Entries taken from a collection:
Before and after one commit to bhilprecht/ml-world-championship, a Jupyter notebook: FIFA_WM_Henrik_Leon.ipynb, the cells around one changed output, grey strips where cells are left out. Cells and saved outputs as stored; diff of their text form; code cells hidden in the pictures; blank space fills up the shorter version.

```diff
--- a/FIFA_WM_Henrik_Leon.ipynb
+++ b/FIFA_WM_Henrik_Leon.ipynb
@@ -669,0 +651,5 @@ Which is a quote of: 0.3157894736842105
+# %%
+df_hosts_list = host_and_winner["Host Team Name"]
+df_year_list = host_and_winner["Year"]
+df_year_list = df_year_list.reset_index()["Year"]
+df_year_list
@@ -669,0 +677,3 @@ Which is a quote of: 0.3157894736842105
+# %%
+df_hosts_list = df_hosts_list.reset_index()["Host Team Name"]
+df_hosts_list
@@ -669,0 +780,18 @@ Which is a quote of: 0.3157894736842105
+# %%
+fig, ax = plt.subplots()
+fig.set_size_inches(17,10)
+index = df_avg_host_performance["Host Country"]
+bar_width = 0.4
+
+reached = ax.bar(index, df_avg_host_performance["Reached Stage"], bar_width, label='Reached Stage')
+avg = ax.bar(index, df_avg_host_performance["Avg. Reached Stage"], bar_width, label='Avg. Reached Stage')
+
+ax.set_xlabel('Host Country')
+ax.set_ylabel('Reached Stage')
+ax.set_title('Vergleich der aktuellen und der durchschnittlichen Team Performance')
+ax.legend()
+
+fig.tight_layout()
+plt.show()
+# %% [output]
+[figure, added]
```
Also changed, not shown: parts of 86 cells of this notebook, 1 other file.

# What you need to do
The records above should be repeated word for word.

# Reply
Before and after one commit to bhilprecht/ml-world-championship, a Jupyter notebook: FIFA_WM_Henrik_Leon.ipynb, the cells around one changed output, grey strips where cells are left out. Cells and saved outputs as stored; diff of their text form; code cells hidden in the pictures; blank space fills up the shorter version.

```diff
--- a/FIFA_WM_Henrik_Leon.ipynb
+++ b/FIFA_WM_Henrik_Leon.ipynb
@@ -669,0 +651,5 @@ Which is a quote of: 0.3157894736842105
+# %%
+df_hosts_list = host_and_winner["Host Team Name"]
+df_year_list = host_and_winner["Year"]
+df_year_list = df_year_list.reset_index()["Year"]
+df_year_list
@@ -669,0 +677,3 @@ Which is a quote of: 0.3157894736842105
+# %%
+df_hosts_list = df_hosts_list.reset_index()["Host Team Name"]
+df_hosts_list
@@ -669,0 +780,18 @@ Which is a quote of: 0.3157894736842105
+# %%
+fig, ax = plt.subplots()
+fig.set_size_inches(17,10)
+index = df_avg_host_performance["Host Country"]
+bar_width = 0.4
+
+reached = ax.bar(index, df_avg_host_performance["Reached Stage"], bar_width, label='Reached Stage')
+avg = ax.bar(index, df_avg_host_performance["Avg. Reached Stage"], bar_width, label='Avg. Reached Stage')
+
+ax.set_xlabel('Host Country')
+ax.set_ylabel('Reached Stage')
+ax.set_title('Vergleich der aktuellen und der durchschnittlichen Team Performance')
+ax.legend()
+
+fig.tight_layout()
+plt.show()
+# %% [output]
+[figure, added]
```
Also changed, not shown: parts of 86 cells of this notebook, 1 other file.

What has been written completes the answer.